The 55th JAAS Annual Meeting will be held on June 5th and 6th, 2021 at Keio University, Tokyo. The JAAS Annual Meeting Program Coordinating Committee invites JAAS members to send paper proposals for the “Independent Paper Sessions” to be held on June 5th, 2020. If you are interested in giving a paper, please send by email a proposal that includes (1) your name, (2) your affiliation, (3) the title of your paper, (4) a summary of your paper (approximately 800 words) and (5) five keywords to the JAAS Annual Meeting Office (program@jaas.gr.jp) by November 20th, 2020 (Japanese Standard Time, JST).

The 55th Conference may be held online, if the of COVID-19 pandemic is not sufficiently resolved. Please check JAAS official website for the latest information.

[Proposals from Japan] Only JAAS members can submit a paper proposal. Proposals from non-members will be reviewed if their membership application is received by November 20th, 2019 and the membership is approved in the Board of Executive Directors meeting. Upon approval, you should compete your membership payment.

[Proposal from outside Japan]Non-members can submit a proposal. When the paper is accepted, you should register before March 1st, 2021 (JST) to ensure your presentation. Registration fee is 8,000 JPN. Please note that registration fee is non-refundable.

You can present a paper in the “Independent Paper Sessions” two years in a row, but not three years. A previously published paper will not be accepted.

If your proposal is accepted, you will be asked to submit your full paper (approximately 5,000 to 7,500 words) to the JAAS Annual Meeting Program Coordinating Committee by May 15th, 2021. The paper will be posted at the JAAS Internet site for two weeks before and after the Annual Meeting; it will be protected by a password that will be given to JAAS members only.

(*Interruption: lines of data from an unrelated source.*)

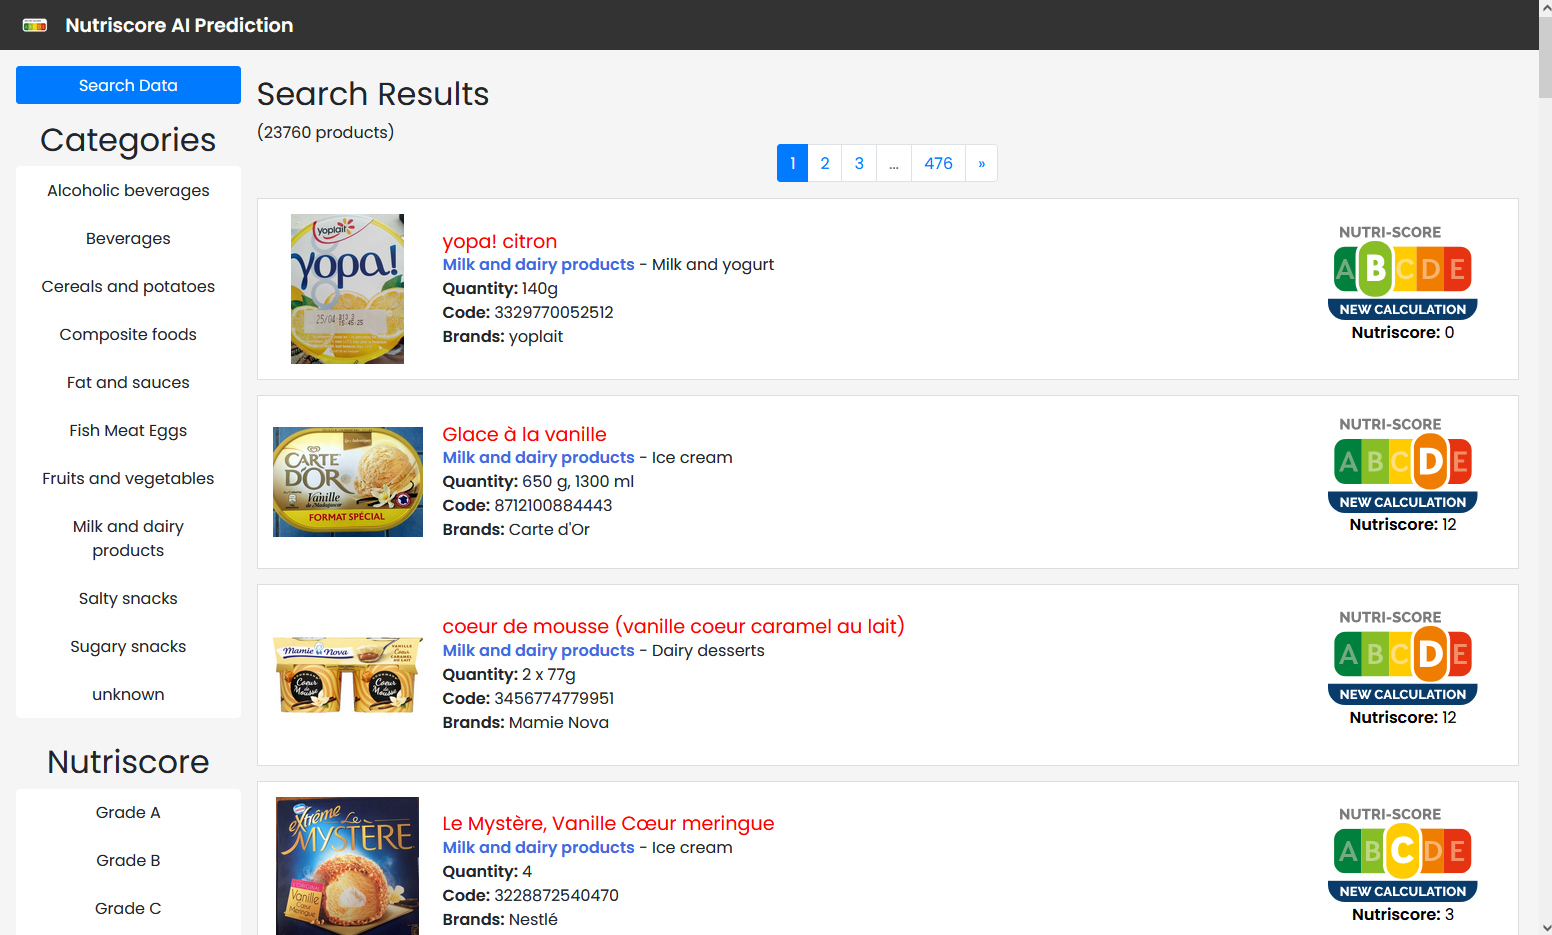
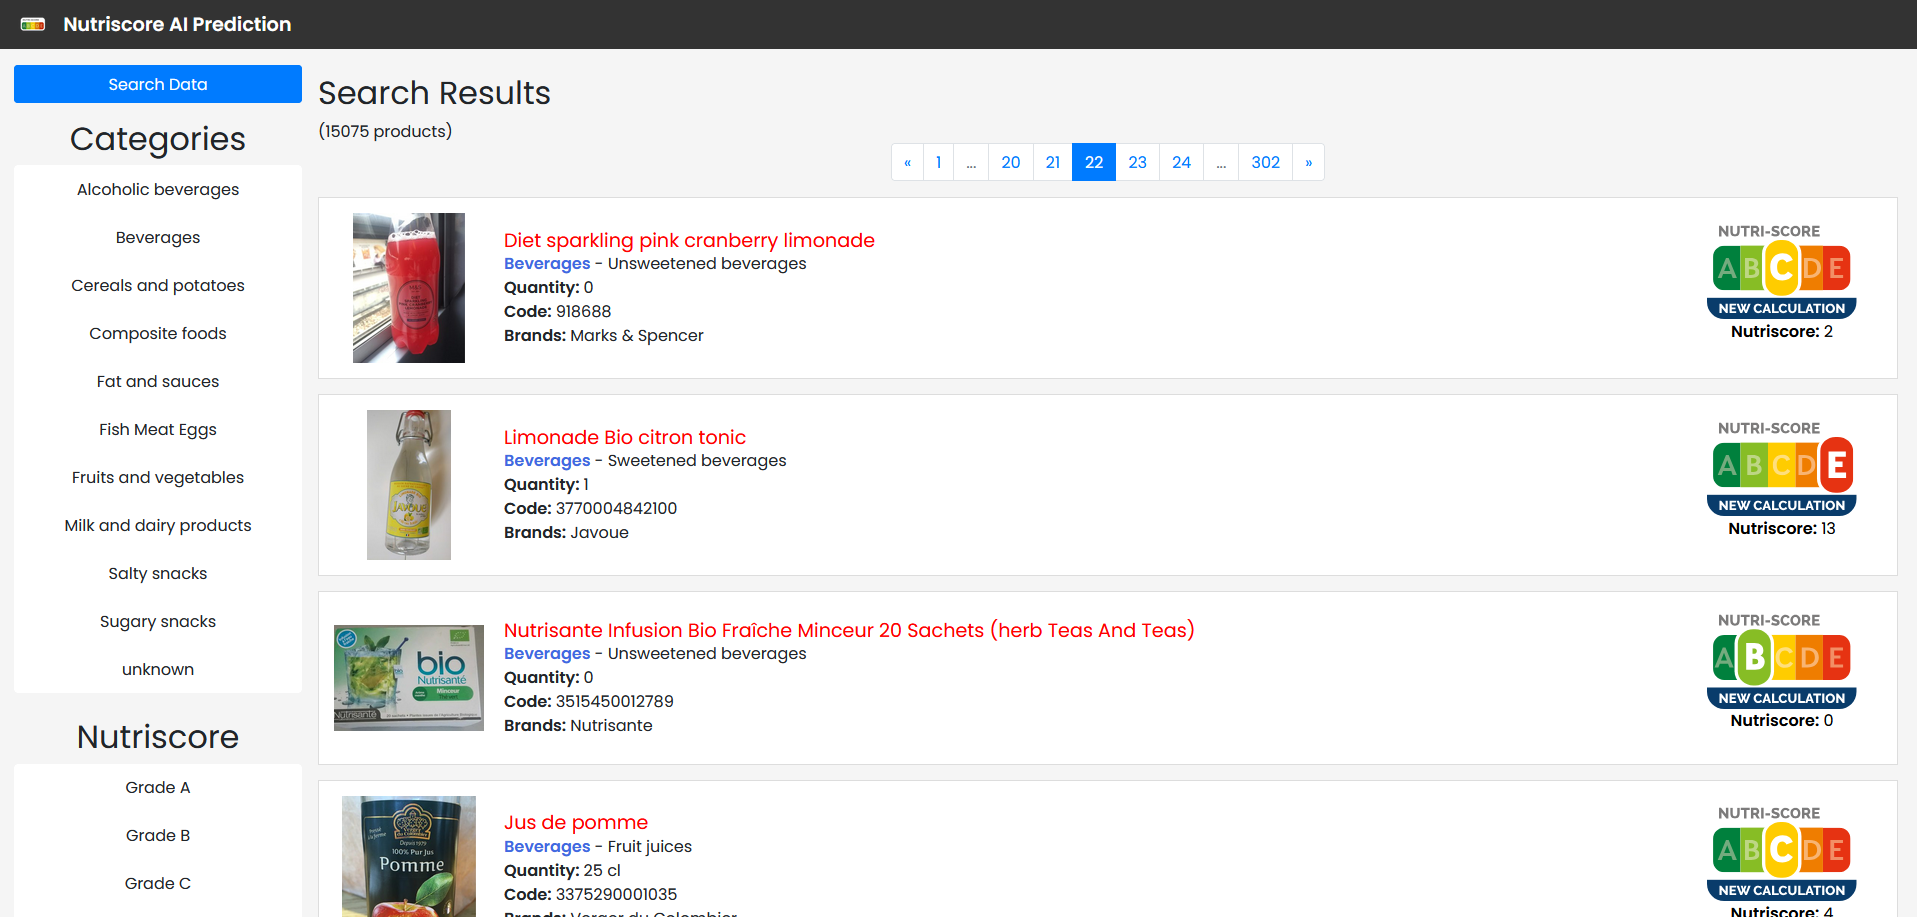
Fixed bad route + updated data screenshot

diff --git a/app/templates/loading_dataframe.html b/app/templates/loading_dataframe.html
@@ -35,7 +35,7 @@
             .then(data => {
                 console.log(data);
                 if (data.complete) {
-                    window.location.href = "{{ url_for('main.training_data') }}";
+                    window.location.href = "{{ url_for('product_bp.training_data') }}";
                 } else {
                     setTimeout(checkTaskStatus, 1000); // Check again after 1 second
                 }

diff --git a/app/routes/product_routes.py b/app/routes/product_routes.py
@@ -23,7 +23,7 @@ def training_data():
     # Checks if the dataframe is already loaded
     if 'PRODUCTS_DF' not in current_app.config:
         # Send to a 'Loading dataframe' template
-        return redirect(url_for('main_bp.loading_data'))
+        return redirect(url_for('main.loading_data'))
 
     # Retrieve the products DataFrame from the app config
     products = current_app.config['PRODUCTS_DF']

The JAAS Annual Meeting Program Coordinating Committee

No.031 (2020) Community

2020.04.01 The Japanese Journal of American Studies

1. Editors Introduction

3. Izumi OGURA, The Concord Community: Ralph Waldo Emerson and the Antislavery Movement

21. Yuko MATSUMOTO, Community Building in Harlem: The New York Age in the 1910s

45. Michiyo KITAWAKI, The Making of Western Dressmaking Culture in the Hawai’i Nikkei Community before World War II

65. Bruce P. BOTTORFF, Forging American Womanhood: The Acculturation of Second-Generation Immigrant Girls in Honolulu, 1917-1938

87. Yushi YAMAZAKI, Becoming Internationalist Subjects: The Growth of Multiracial Labor Organizing among Japanese Immigrant Communities in California, 1925-1933

111. Ayako SAHARA, Sharing the Travail of Reeducation Camps, Expelling the Betrayer: The Politics of Deportation in a Vietnamese American Community

133. Kumiko NOGUCHI, Keeping the Indian Tribal Community Together: Nation Building and Cultural Sovereignty in the Indian Casino Era

157. Satomi MINOWA, “Free Love” in Sectional Debates over Slavery in Mid-Nineteenth-Century America

179. Koji ITO, Contesting Alaskan Salmon: Fishing Rights, Scientifi c Knowledge, and a US-Japanese Fishery Dispute in Bristol Bay in the 1930s

201. Mai ISOYAMA, The Asia Foundation’s Cold War Infl uence on Tadao Yanaihara’s Educational Research Institute in Japan

223. English-Language Works by JAAS Members 2018

No.030 (2019) Democracy

2019.04.01 The Japanese Journal of American Studies